Exercise details => The expected response is a copy of every line in the entries below that includes the word "curvature".

The data =>
== Segment start ==

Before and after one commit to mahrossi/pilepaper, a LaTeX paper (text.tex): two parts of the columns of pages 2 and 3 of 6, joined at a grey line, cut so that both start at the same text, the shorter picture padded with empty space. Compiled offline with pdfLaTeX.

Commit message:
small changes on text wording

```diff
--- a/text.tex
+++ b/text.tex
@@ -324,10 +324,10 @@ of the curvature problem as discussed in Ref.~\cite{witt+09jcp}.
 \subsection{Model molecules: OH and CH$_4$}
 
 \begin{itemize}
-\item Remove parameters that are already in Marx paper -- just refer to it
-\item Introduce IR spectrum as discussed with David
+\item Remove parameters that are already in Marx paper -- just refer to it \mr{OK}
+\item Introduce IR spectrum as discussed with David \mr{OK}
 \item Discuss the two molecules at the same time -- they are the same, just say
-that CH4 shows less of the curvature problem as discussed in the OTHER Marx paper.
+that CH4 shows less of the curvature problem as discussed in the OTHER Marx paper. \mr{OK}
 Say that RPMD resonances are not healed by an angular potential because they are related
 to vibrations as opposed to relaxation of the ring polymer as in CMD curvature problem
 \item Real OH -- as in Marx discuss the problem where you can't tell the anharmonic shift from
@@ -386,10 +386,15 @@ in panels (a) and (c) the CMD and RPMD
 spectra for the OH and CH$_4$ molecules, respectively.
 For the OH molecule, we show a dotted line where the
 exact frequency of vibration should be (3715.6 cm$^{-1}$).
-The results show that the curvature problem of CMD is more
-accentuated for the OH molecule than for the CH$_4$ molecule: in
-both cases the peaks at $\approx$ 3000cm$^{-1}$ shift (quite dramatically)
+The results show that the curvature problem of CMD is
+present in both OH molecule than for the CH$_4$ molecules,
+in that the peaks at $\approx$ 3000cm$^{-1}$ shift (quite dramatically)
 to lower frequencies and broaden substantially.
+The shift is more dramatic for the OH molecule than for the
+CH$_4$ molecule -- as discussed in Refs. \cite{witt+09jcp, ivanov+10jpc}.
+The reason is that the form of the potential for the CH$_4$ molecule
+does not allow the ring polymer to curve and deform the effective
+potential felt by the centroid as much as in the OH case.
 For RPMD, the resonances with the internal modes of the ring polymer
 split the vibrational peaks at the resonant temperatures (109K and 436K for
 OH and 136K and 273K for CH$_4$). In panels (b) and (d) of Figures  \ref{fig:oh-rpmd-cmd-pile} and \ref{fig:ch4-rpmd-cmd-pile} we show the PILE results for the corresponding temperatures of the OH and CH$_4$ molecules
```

== Segment end ==

Reply to the task =>
@@ -324,10 +324,10 @@ of the curvature problem as discussed in Ref.~\cite{witt+09jcp}.
-that CH4 shows less of the curvature problem as discussed in the OTHER Marx paper.
+that CH4 shows less of the curvature problem as discussed in the OTHER Marx paper. \mr{OK}
 to vibrations as opposed to relaxation of the ring polymer as in CMD curvature problem
-The results show that the curvature problem of CMD is more
+The results show that the curvature problem of CMD is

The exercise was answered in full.